Certainly one of the most pleasant and interesting stops we made on this trip, and probably the major city I knew least about before coming. All I really knew about Dresden was that it was the target of major (and controversial) Allied bombing near the end of WWII that completely flattened the city and killed about 30,000 local residents. And then of course that it was one of the major cities of East Germany behind the Iron Curtain during the cold war.
We arrived from Berlin by train around 1:00 pm and walked to our hotel about 1 1/2 miles away. We had a little trouble with directions on our GPS and the roads were less than ideal for walkers with multiple large suitcases, so we probably should have taken a taxi (which we did when leaving). We stayed at a little boutique hotel near the old part of the city, checked in and started walking the old town.
Almost every major building was destroyed during the bombing, and the East German government did little to rebuild except with newer more practical buildings. But the local citizens did everything they could to replicate the old city, a process that accelerated after the fall of the communist government in 1989. For many important buildings they had the plans from the old building and rebuilt the replacements according to those plans, even using the original stones if possible. In the rest of the old town they just made sure the new buildings were built in the same architectural style as the old town which was mostly built up in the 18th and 19th centuries. Leslie commented that is was like Disneyland in that the buildings were not original and authentic but sure looked and felt that way. Stunning baroque style churches and castles were everywhere.
We took a walking tour on day 2 that provided a lot of interesting history, especially about “August the Strong”, a very important King of Saxony and Poland. We had great dinners in two street side cafes around pasta which were the best meals I have had on this trip. And there was a very interesting bar attached to our hotel named “The Gin House” that we went to every night for some conversation with locals and of course some gin for Leslie.
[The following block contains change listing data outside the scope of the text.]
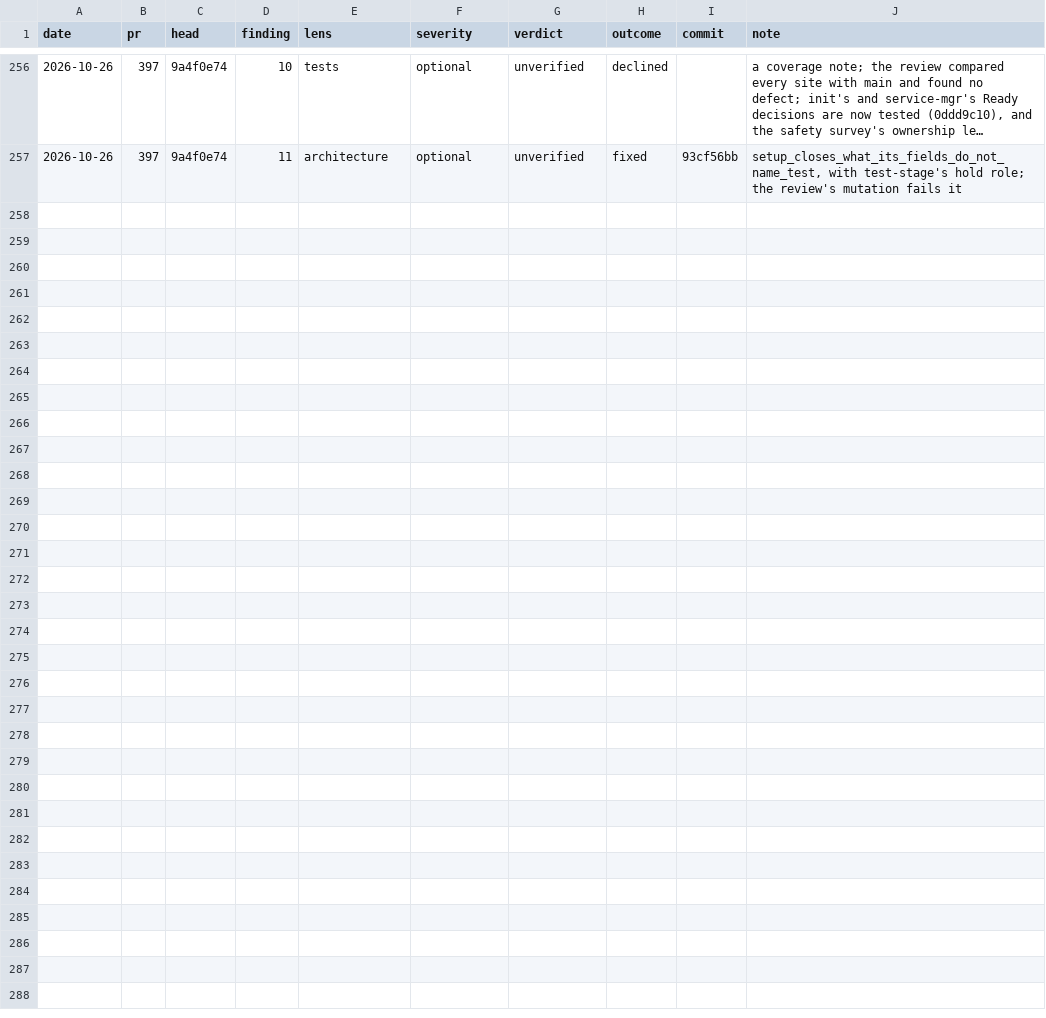
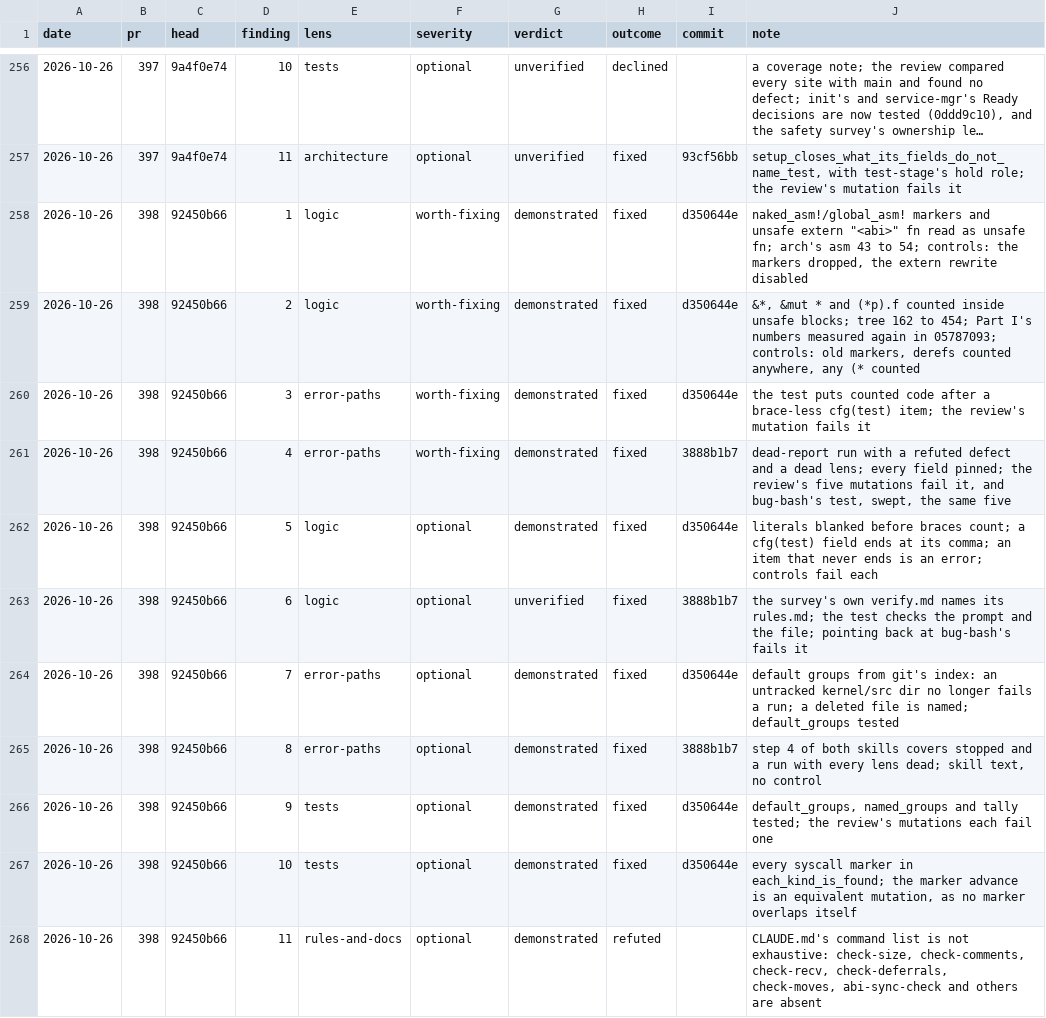
Before and after one commit to kelby0320/nitrox, a TSV file: .claude/review-outcomes.tsv, drawn as a sheet; only a part is shown, gaps mark what is left out; long unchanged cells end in …; the diff names each change by its address in the sheet, - before the commit and + after, or states it on an @@ line.

```diff
--- a/.claude/review-outcomes.tsv
+++ b/.claude/review-outcomes.tsv
+row 258: 2026-10-26 | 398 | 92450b66 | 1 | logic | worth-fixing | demonstrated | fixed | d350644e | naked_asm!/global_asm! markers and unsafe extern "<abi>" fn read as unsafe fn; arch's asm 43 to 54; controls: the markers dropped, the extern rewrite disabled
+row 259: 2026-10-26 | 398 | 92450b66 | 2 | logic | worth-fixing | demonstrated | fixed | d350644e | &*, &mut * and (*p).f counted inside unsafe blocks; tree 162 to 454; Part I's numbers measured again in 05787093; controls: old markers, derefs counted anywhere, any (* counted
+row 260: 2026-10-26 | 398 | 92450b66 | 3 | error-paths | worth-fixing | demonstrated | fixed | d350644e | the test puts counted code after a brace-less cfg(test) item; the review's mutation fails it
+row 261: 2026-10-26 | 398 | 92450b66 | 4 | error-paths | worth-fixing | demonstrated | fixed | 3888b1b7 | dead-report run with a refuted defect and a dead lens; every field pinned; the review's five mutations fail it, and bug-bash's test, swept, the same five
+row 262: 2026-10-26 | 398 | 92450b66 | 5 | logic | optional | demonstrated | fixed | d350644e | literals blanked before braces count; a cfg(test) field ends at its comma; an item that never ends is an error; controls fail each
+row 263: 2026-10-26 | 398 | 92450b66 | 6 | logic | optional | unverified | fixed | 3888b1b7 | the survey's own verify.md names its rules.md; the test checks the prompt and the file; pointing back at bug-bash's fails it
+row 264: 2026-10-26 | 398 | 92450b66 | 7 | error-paths | optional | demonstrated | fixed | d350644e | default groups from git's index: an untracked kernel/src dir no longer fails a run; a deleted file is named; default_groups tested
+row 265: 2026-10-26 | 398 | 92450b66 | 8 | error-paths | optional | demonstrated | fixed | 3888b1b7 | step 4 of both skills covers stopped and a run with every lens dead; skill text, no control
+row 266: 2026-10-26 | 398 | 92450b66 | 9 | tests | optional | demonstrated | fixed | d350644e | default_groups, named_groups and tally tested; the review's mutations each fail one
+row 267: 2026-10-26 | 398 | 92450b66 | 10 | tests | optional | demonstrated | fixed | d350644e | every syscall marker in each_kind_is_found; the marker advance is an equivalent mutation, as no marker overlaps itself
+row 268: 2026-10-26 | 398 | 92450b66 | 11 | rules-and-docs | optional | demonstrated | refuted |  | CLAUDE.md's command list is not exhaustive: check-size, check-comments, check-recv, check-deferrals, check-moves, abi-sync-check and others are absent
```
Dresden is a city I highly recommend that is still lightly visited by Americans. Although tourism is a major part of their economy, 75% comes from inside of Germany and most of the rest from other parts of Europe. Although English is widely spoken most of the activity and language you will hear is German. I can’t say enough how mush we enjoyed Dresden.